(Data extracted from a collection)
----

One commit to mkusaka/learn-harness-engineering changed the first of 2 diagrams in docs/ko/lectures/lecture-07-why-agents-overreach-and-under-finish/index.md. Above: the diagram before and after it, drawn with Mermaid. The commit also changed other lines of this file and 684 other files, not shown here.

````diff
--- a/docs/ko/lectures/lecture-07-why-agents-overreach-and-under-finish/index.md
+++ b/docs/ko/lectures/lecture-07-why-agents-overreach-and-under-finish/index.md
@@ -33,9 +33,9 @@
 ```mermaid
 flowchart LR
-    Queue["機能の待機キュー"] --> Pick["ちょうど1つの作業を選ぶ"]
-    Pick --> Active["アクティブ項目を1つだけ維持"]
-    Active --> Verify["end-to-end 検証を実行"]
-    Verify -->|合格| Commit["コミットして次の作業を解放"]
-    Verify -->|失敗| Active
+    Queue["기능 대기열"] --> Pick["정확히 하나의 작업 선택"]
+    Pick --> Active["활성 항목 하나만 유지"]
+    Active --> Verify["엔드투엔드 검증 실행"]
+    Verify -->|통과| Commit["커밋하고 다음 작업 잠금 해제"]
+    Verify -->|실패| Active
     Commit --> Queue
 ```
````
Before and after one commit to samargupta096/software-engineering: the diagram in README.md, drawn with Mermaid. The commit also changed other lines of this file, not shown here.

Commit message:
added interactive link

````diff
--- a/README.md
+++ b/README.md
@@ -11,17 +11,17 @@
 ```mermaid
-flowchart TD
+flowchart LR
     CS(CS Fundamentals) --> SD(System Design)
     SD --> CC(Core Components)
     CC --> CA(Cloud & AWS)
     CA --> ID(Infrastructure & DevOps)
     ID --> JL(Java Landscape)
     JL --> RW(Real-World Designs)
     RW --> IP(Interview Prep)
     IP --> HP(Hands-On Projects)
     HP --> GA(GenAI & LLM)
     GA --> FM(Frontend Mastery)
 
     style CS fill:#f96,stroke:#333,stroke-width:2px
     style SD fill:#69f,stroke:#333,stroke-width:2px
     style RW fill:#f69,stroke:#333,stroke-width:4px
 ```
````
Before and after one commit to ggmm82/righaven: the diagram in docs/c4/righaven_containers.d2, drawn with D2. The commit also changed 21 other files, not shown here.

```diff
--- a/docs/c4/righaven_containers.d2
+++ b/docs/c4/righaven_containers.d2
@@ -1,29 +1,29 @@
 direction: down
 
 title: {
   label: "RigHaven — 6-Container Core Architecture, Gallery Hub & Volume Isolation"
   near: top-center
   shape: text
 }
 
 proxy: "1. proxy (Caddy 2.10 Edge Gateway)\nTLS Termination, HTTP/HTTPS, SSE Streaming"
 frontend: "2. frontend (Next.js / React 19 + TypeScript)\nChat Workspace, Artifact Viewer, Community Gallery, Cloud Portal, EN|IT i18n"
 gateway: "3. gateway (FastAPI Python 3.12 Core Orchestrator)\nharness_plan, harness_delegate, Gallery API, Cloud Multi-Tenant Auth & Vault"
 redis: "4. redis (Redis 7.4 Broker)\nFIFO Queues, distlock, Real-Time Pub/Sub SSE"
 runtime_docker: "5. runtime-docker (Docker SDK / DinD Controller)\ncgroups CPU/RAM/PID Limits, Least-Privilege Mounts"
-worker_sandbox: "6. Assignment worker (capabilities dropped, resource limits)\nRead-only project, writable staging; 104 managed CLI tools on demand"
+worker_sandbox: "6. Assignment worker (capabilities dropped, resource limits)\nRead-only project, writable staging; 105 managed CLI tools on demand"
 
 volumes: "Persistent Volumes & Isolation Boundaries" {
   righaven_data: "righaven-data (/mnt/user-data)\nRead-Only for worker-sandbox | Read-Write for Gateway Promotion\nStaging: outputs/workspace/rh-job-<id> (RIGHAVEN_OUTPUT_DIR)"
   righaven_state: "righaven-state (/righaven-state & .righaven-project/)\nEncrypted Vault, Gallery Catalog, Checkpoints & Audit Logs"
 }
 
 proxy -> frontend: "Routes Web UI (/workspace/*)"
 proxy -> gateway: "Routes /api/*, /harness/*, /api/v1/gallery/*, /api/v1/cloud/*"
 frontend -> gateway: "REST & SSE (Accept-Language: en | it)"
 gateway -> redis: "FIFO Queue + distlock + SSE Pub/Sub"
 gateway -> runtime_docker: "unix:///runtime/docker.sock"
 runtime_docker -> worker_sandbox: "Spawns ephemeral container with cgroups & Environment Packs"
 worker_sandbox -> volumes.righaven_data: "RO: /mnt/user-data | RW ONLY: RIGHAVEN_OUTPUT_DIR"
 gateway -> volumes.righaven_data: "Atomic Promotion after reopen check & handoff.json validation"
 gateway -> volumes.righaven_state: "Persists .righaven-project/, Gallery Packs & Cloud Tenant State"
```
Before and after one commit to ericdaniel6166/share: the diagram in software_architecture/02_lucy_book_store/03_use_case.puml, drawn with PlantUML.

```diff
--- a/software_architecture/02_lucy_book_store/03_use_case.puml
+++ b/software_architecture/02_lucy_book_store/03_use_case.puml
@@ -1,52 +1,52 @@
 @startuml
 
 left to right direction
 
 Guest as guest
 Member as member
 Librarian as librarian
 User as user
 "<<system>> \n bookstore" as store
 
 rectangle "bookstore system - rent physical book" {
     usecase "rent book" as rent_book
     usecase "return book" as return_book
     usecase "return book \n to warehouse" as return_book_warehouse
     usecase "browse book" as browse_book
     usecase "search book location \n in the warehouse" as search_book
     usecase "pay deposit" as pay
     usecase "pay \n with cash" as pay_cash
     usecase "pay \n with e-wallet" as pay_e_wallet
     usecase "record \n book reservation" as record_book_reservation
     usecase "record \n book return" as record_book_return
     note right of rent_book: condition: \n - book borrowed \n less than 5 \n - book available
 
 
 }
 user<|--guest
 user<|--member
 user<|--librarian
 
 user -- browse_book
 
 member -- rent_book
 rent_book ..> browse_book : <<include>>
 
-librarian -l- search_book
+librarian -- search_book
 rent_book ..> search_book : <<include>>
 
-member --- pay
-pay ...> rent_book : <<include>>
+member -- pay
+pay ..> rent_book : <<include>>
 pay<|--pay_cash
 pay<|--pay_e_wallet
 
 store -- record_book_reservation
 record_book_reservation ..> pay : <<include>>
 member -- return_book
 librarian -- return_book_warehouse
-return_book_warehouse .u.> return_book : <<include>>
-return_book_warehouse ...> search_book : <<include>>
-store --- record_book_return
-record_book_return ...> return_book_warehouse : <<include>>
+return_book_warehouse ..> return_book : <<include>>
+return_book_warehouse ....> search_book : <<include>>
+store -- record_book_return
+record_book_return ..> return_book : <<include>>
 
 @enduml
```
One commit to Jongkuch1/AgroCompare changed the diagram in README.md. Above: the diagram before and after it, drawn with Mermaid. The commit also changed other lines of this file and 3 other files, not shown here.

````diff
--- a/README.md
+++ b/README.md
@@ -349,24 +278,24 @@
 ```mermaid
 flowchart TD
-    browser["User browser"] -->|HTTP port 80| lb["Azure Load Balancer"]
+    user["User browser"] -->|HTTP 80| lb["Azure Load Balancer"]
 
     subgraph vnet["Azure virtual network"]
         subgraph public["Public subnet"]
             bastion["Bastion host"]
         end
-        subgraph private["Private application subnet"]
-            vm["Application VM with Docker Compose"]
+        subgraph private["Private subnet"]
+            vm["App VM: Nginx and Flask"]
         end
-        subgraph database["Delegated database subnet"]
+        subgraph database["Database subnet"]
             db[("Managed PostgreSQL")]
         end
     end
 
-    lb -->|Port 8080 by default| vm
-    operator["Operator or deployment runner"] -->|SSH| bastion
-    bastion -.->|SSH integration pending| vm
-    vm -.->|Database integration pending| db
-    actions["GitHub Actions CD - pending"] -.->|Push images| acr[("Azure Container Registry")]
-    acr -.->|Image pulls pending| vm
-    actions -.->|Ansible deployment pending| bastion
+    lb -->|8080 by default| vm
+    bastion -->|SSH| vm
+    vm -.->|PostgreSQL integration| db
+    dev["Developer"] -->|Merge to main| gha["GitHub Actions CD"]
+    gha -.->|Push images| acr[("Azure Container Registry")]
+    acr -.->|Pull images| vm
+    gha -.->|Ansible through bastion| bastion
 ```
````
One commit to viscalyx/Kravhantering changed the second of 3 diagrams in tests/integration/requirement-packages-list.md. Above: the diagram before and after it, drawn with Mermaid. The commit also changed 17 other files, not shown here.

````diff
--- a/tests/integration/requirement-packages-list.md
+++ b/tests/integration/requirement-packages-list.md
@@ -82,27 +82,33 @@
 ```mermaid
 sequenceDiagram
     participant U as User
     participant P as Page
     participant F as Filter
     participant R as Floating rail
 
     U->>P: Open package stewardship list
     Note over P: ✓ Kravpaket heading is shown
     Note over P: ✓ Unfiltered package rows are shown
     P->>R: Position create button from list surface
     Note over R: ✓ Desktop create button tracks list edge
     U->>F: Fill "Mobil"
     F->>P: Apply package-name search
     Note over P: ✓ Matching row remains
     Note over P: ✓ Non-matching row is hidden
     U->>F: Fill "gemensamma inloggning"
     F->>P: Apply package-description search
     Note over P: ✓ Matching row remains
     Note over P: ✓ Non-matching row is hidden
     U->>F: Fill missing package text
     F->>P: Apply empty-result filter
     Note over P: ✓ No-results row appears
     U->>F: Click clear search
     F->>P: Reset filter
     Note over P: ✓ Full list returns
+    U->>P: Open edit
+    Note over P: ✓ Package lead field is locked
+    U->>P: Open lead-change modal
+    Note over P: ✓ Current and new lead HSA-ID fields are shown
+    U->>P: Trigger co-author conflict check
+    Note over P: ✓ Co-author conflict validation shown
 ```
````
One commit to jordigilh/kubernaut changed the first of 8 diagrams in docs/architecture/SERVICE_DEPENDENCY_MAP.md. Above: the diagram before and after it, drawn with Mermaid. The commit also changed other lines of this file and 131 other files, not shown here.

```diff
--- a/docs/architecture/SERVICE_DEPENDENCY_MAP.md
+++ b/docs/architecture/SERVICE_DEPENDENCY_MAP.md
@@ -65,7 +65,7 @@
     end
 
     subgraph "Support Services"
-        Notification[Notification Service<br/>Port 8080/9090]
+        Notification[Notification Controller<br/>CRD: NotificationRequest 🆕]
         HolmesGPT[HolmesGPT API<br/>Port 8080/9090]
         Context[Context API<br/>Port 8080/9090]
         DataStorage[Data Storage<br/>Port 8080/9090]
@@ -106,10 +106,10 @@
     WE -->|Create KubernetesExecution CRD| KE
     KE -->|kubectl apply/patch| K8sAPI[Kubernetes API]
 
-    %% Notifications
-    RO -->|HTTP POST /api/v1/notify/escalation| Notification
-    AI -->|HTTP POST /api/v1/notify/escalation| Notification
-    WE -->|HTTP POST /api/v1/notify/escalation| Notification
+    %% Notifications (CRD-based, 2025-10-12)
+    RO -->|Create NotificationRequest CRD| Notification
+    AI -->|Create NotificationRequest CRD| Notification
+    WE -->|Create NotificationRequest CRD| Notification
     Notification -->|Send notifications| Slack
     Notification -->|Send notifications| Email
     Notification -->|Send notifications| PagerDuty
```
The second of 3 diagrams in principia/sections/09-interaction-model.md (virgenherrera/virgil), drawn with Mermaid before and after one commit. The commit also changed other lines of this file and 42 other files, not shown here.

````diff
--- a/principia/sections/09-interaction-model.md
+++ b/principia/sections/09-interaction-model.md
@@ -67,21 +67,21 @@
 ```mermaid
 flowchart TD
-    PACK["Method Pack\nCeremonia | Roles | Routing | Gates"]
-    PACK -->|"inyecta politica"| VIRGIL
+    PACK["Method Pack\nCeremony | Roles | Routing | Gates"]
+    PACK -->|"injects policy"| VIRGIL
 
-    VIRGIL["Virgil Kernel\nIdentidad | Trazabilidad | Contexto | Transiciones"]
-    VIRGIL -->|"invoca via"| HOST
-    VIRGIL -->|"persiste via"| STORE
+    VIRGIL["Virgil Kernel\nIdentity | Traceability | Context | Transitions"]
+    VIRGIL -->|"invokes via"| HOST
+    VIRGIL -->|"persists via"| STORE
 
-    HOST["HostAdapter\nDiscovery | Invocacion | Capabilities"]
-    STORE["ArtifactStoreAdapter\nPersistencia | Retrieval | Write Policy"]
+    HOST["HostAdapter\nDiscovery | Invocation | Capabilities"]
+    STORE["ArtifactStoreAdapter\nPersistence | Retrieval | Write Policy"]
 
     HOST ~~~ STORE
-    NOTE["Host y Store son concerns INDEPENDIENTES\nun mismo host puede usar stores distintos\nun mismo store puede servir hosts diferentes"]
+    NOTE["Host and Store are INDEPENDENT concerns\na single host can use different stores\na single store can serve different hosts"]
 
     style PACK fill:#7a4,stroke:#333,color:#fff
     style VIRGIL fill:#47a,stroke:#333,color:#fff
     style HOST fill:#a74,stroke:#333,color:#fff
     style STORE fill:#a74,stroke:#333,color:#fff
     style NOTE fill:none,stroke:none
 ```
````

----

* _Exercise objective_: All lines in the records that contain "NotificationRequest" are to be copied and returned.

* _Response for this exercise_:
+        Notification[Notification Controller<br/>CRD: NotificationRequest 🆕]
+    RO -->|Create NotificationRequest CRD| Notification
+    AI -->|Create NotificationRequest CRD| Notification
+    WE -->|Create NotificationRequest CRD| Notification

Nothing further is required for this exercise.